▶ _Task to complete_
Select all lines in the records that include "text".

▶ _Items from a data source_
((
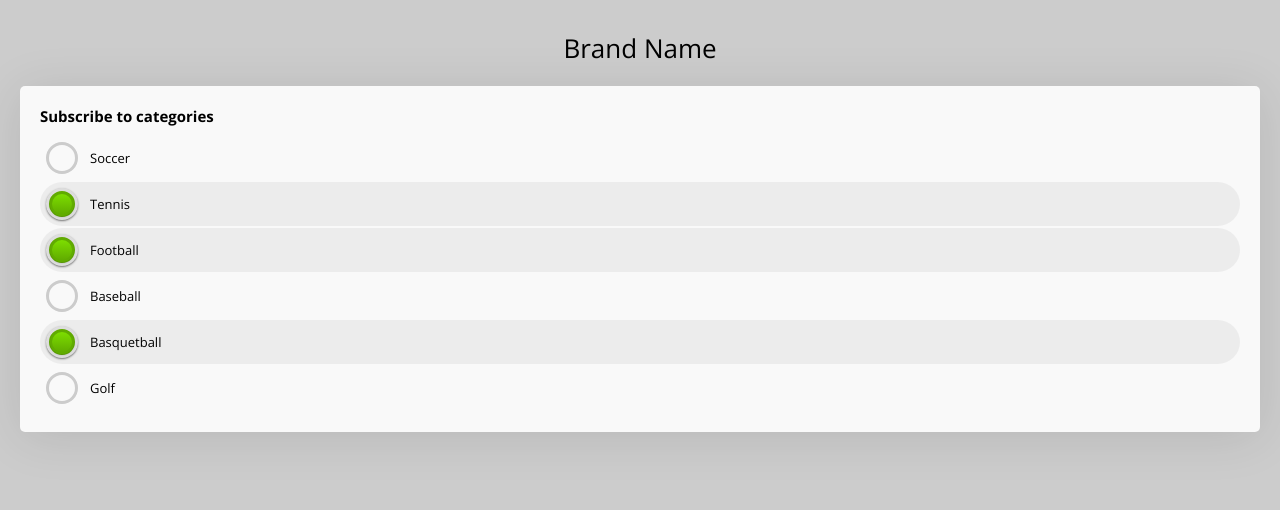
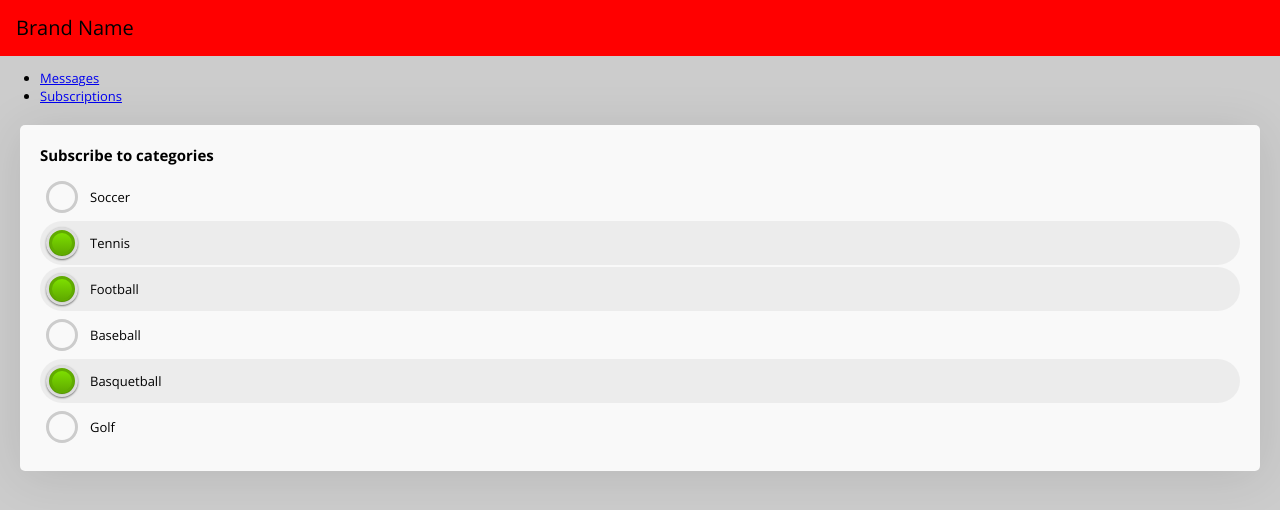
Before and after one commit to andresgalante/FeedHenryPushTemplate, a plain HTML site: page mobile/index.html in a window 1280 px wide. Drawn offline with nearby package versions, Linux system fonts and the light colour scheme.

Commit message:
fix css error

```diff
--- a/console/css/styles.css
+++ b/console/css/styles.css
@@ -154,7 +154,7 @@ textarea, input[type=text]{
   border: 1px solid #ccc;
   border-radius: 2px;
   display: block;
-  font-style: 13px;
+  font-size: 13px;
   font-weight: 300;
   padding: 10px;
   width: 358px;
--- a/mobile/css/styles.css
+++ b/mobile/css/styles.css
@@ -22,10 +22,17 @@ h3{
   font-size: 15px;
 }
 
+
+.app-bar{
+  background: red;
+  padding: 0 16px;
+}
 .brand{
-  font-weight: 300;
-  margin: 30px 0 10px 0;
-  text-align: center;
+  line-height: 56px;
+  font-size: 20px;
+  font-weight: 400;
+  margin: 0;
+  padding: 0;
 }
 
 .container{
--- a/mobile/index.html
+++ b/mobile/index.html
@@ -13,7 +13,16 @@
   </head>
   <body>
 
-    <h1 class="brand">Brand Name</h1>
+    <div class="app-bar">
+      <h1 class="brand">Brand Name</h1>
+    </div>
+
+    <nav>
+      <ul>
+        <li><a href="#">Messages</a></li>
+        <li><a href="#">Subscriptions</a></li>
+      </ul>
+    </nav>
 
     <div class="container">
       <form action="#">
```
))
▶ _Task output_
@@ -154,7 +154,7 @@ textarea, input[type=text]{
-  text-align: center;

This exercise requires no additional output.